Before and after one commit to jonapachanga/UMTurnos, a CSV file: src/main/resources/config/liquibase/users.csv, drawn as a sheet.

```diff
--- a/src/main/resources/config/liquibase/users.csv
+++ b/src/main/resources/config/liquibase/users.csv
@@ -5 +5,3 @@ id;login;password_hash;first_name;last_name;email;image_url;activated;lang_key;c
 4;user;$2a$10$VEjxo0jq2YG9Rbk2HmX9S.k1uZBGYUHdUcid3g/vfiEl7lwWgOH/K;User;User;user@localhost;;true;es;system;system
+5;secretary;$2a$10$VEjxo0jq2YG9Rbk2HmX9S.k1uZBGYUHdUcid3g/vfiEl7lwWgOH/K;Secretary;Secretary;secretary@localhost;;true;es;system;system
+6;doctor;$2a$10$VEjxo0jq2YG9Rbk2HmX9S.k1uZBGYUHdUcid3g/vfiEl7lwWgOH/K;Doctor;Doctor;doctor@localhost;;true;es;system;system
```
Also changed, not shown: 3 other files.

#### ACTIVITY:
What lines in the listing contain "main"? Copy them all.

#### SOLUTION FOR THIS PROBLEM:
Before and after one commit to jonapachanga/UMTurnos, a CSV file: src/main/resources/config/liquibase/users.csv, drawn as a sheet.
--- a/src/main/resources/config/liquibase/users.csv
+++ b/src/main/resources/config/liquibase/users.csv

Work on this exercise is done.